- _SOURCE MATERIAL_
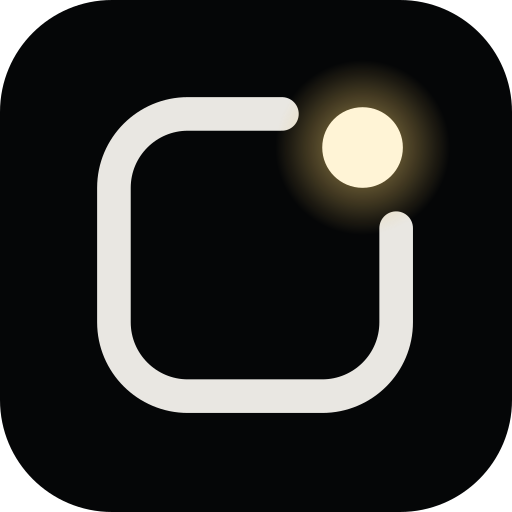
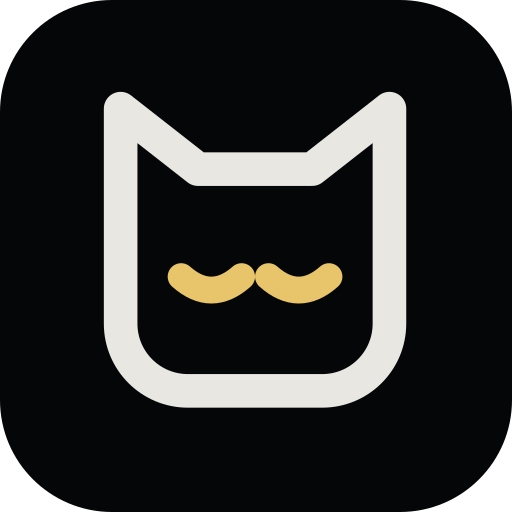
feat: SALEM becomes a familiar
- New mark K2: the window is a cat's head, its eyes the light, resting in a
  slow blink; the header logo opens its eyes on hover
- Intro: eyes open in the dark, slow-blink, the outline draws around them and
  settles into the mark
- Favicon, app icon, OG image and brand board updated
- About explains the name: a familiar, a companion that lives with you and helps

diff --git a/design/logo/cat.html b/design/logo/cat.html
@@ -1,0 +1,94 @@
+<!doctype html>
+<html lang="en">
+<head>
+<meta charset="utf-8" />
+<title>SALEM cat exploration</title>
+<style>
+  @font-face { font-family:S; src:url('../../node_modules/@fontsource-variable/schibsted-grotesk/files/schibsted-grotesk-latin-wght-normal.woff2') format('woff2'); font-weight:400 900; }
+  :root { --night:#050607; --coal:#101214; --line:#2a2e33; --text:#e9e7e2; --muted:#8e9196; --lamp:#e8c46a; --paper:#f3f1ec; --ink:#16181b; }
+  body { margin:0; width:1600px; background:var(--night); color:var(--text); font-family:S,sans-serif; padding:56px; box-sizing:border-box; }
+  h1 { font-size:28px; font-weight:600; letter-spacing:-.02em; margin:0 0 6px; }
+  .sub { color:var(--muted); margin:0 0 40px; }
+  .opt { display:grid; grid-template-columns:330px 1fr 250px 230px; border:1px solid var(--line); border-radius:14px; overflow:hidden; margin-bottom:24px; }
+  .opt > div { padding:28px; display:grid; align-content:center; gap:14px; }
+  .opt > div + div { border-left:1px solid var(--line); }
+  .name { font-size:21px; font-weight:600; }
+  .idea { color:var(--muted); font-size:14.5px; line-height:1.5; }
+  .big { background:var(--coal); place-items:center; }
+  .lock { display:flex; align-items:center; gap:16px; }
+  .word { font-weight:500; letter-spacing:.42em; margin-right:-.42em; font-size:28px; }
+  .row { display:flex; align-items:end; gap:16px; }
+  .row span { display:block; text-align:center; color:var(--muted); font-size:12px; margin-top:6px; }
+  .light { background:var(--paper); color:var(--ink); place-items:center; }
+  .light .word { font-size:19px; }
+  .states { display:flex; gap:18px; }
+  .states div { text-align:center; color:var(--muted); font-size:12px; }
+</style>
+</head>
+<body>
+<svg width="0" height="0" style="position:absolute">
+  <defs>
+    <radialGradient id="glow" cx="50%" cy="50%" r="50%">
+      <stop offset="0" stop-color="#fff4d6" stop-opacity=".95"/>
+      <stop offset=".35" stop-color="#e8c46a" stop-opacity=".45"/>
+      <stop offset="1" stop-color="#e8c46a" stop-opacity="0"/>
+    </radialGradient>
+  </defs>
+
+  <!-- K1: the open window grows ears. The light stays outside. -->
+  <symbol id="k1" viewBox="0 0 64 64">
+    <path d="M36 15 H 30.5 L 22.5 6 L 18.5 15 H 21 A 10 10 0 0 0 11 25 V 43 A 10 10 0 0 0 21 53 H 43 A 10 10 0 0 0 53 43 V 30"
+          fill="none" stroke="currentColor" stroke-width="4.4" stroke-linecap="round" stroke-linejoin="round"/>
+    <path d="M18.5 15 L 13 8 L 11.5 20" fill="none" stroke="currentColor" stroke-width="4.4" stroke-linecap="round" stroke-linejoin="round"/>
+    <circle cx="48" cy="19" r="13" fill="url(#glow)"/>
+    <circle cx="48" cy="19" r="5.6" fill="#fff4d6"/>
+  </symbol>
+
+  <!-- K2: Familiar. The window is the cat's head; its eyes are the light, in a slow blink (trust). -->
+  <symbol id="k2" viewBox="0 0 64 64">
+    <path d="M12 44 V 12 L 23.5 21 H 40.5 L 52 12 V 44 A 10 10 0 0 1 42 54 H 22 A 10 10 0 0 1 12 44 Z"
+          fill="none" stroke="currentColor" stroke-width="4.4" stroke-linejoin="round"/>
+    <path d="M21 37 Q 25.5 41 30 37 M34 37 Q 38.5 41 43 37" fill="none" stroke="#e8c46a" stroke-width="3.4" stroke-linecap="round"/>
+  </symbol>
+  <symbol id="k2-open" viewBox="0 0 64 64">
+    <path d="M12 44 V 12 L 23.5 21 H 40.5 L 52 12 V 44 A 10 10 0 0 1 42 54 H 22 A 10 10 0 0 1 12 44 Z"
+          fill="none" stroke="currentColor" stroke-width="4.4" stroke-linejoin="round"/>
+    <circle cx="25.5" cy="36.5" r="9" fill="url(#glow)"/><circle cx="38.5" cy="36.5" r="9" fill="url(#glow)"/>
+    <path d="M20.5 36.5 Q 25.5 30.5 30.5 36.5 Q 25.5 42.5 20.5 36.5 Z M33.5 36.5 Q 38.5 30.5 43.5 36.5 Q 38.5 42.5 33.5 36.5 Z" fill="#e8c46a"/>
+    <ellipse cx="25.5" cy="36.5" rx="1.1" ry="4" fill="#050607"/><ellipse cx="38.5" cy="36.5" rx="1.1" ry="4" fill="#050607"/>
+  </symbol>
+
+  <!-- K3: Eyes in the dark. Only the light: two cat eyes. -->
+  <symbol id="k3" viewBox="0 0 64 64">
+    <circle cx="21" cy="32" r="14" fill="url(#glow)"/><circle cx="43" cy="32" r="14" fill="url(#glow)"/>
+    <path d="M10 33 Q 19 21 30 31 Q 21 43 10 33 Z" fill="#e8c46a"/>
+    <path d="M54 33 Q 45 21 34 31 Q 43 43 54 33 Z" fill="#e8c46a"/>
+    <ellipse cx="20.5" cy="32" rx="1.6" ry="6.5" fill="#050607"/><ellipse cx="43.5" cy="32" rx="1.6" ry="6.5" fill="#050607"/>
+  </symbol>
+</svg>
+
+<h1>SALEM — the cat, explored</h1>
+<p class="sub">Three ways to bring the cat into the identity without turning it into a mascot.</p>
+
+<script>
+  const opts = [
+    ['k1', 'K1 — Ears on the window', 'The current mark, evolved: the open window grows two ears; the light still sits outside it. Keeps everything we have, adds the cat as a silhouette you notice the second time.'],
+    ['k2', 'K2 — Familiar', 'The window becomes the cat\'s head and the light becomes its eyes. Idle, it slow-blinks: in cats that means trust. When SALEM listens, the eyes open. A familiar: the companion that helps, in folklore.'],
+    ['k3', 'K3 — Eyes in the dark', 'Only the light: two cat eyes on black. Striking and memorable, but eyes on an AI read as surveillance, which works against a product built on user control.'],
+  ];
+  for (const [id, name, idea] of opts) {
+    const u = (s, c = 'var(--text)', sym = id) => `<svg width="${s}" height="${s}" style="color:${c}"><use href="#${sym}"/></svg>`;
+    const extra = id === 'k2'
+      ? `<div class="states"><div>${u(64)}<br>Idle: slow blink</div><div>${u(64, 'var(--text)', 'k2-open')}<br>Listening</div></div>`
+      : `<div class="row">${[16, 24, 32, 48].map((s) => `<div>${u(s)}<span>${s}</span></div>`).join('')}</div>`;
+    document.body.insertAdjacentHTML('beforeend', `
+      <section class="opt">
+        <div><div class="name">${name}</div><div class="idea">${idea}</div></div>
+        <div class="big">${u(190)}<div class="lock" style="margin-top:22px">${u(44)}<span class="word">SALEM</span></div></div>
+        <div>${extra}${id === 'k2' ? `<div class="row">${[16, 24, 32].map((s) => `<div>${u(s)}<span>${s}</span></div>`).join('')}</div>` : ''}</div>
+        <div class="light">${u(92, 'var(--ink)')}<div class="lock">${u(28, 'var(--ink)')}<span class="word">SALEM</span></div></div>
+      </section>`);
+  }
+</script>
+</body>
+</html>

diff --git a/design/logo/brand.html b/design/logo/brand.html
@@ -9,7 +9,7 @@ body{margin:0;width:1600px;background:#050607;color:#e9e7e2;font-family:S,sans-s
 .sw{display:flex;gap:14px}.sw div{width:120px;height:84px;border-radius:10px;border:1px solid #2a2e33;padding:10px;font-size:12px;display:flex;flex-direction:column;justify-content:end}
 h1{margin:0 0 6px;font-size:28px;font-weight:600;letter-spacing:-.02em}p.s{margin:0 0 36px;color:#8e9196}
 </style></head><body>
-<h1>SALEM — mark B, “Beyond the window”</h1><p class="s">A window left open, with the light outside it. AI that lives beyond the chat window.</p>
+<h1>SALEM — mark K2, “Familiar”</h1><p class="s">A familiar: the window is the cat’s head and the light is its eyes, closed in a slow blink, a sign of trust.</p>
 <div class="grid">
  <div class="tile coal"><img src="salem-mark.svg" width="260"><div class="lock"><img src="salem-mark.svg" width="52"><span class="word" style="font-size:38px">SALEM</span></div></div>
  <div class="tile paper"><img src="salem-mark-light.svg" width="150"><div class="lock"><img src="salem-mark-light.svg" width="40"><span class="word" style="font-size:28px">SALEM</span></div></div>

diff --git a/README.md b/README.md
@@ -1,10 +1,12 @@
+<img src="public/salem-mark.svg" width="72" alt="SALEM mark: a cat's head drawn as a window, its eyes closed in a slow blink">
+
 # SALEM
 
 ### One intelligence. Everywhere you are.
 
 SALEM explores a future where personal AI is no longer confined to a chat window.
 
-It is a persistent personal intelligence: it keeps context about the people, projects, devices and services in
+It is a persistent personal intelligence, a familiar for your digital life: it keeps context about the people, projects, devices and services in
 your life, and acts across them. Models, agents and tools are parts SALEM uses. SALEM is what stays.
 
 Website: [getsalem.dev](https://getsalem.dev)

- _PROBLEM TO SOLVE_
Search the data above for "center" and copy every line where it turns up.

- _YOUR RESPONSE_
+  .opt > div { padding:28px; display:grid; align-content:center; gap:14px; }
+  .big { background:var(--coal); place-items:center; }
+  .lock { display:flex; align-items:center; gap:16px; }
+  .row span { display:block; text-align:center; color:var(--muted); font-size:12px; margin-top:6px; }
+  .light { background:var(--paper); color:var(--ink); place-items:center; }
+  .states div { text-align:center; color:var(--muted); font-size:12px; }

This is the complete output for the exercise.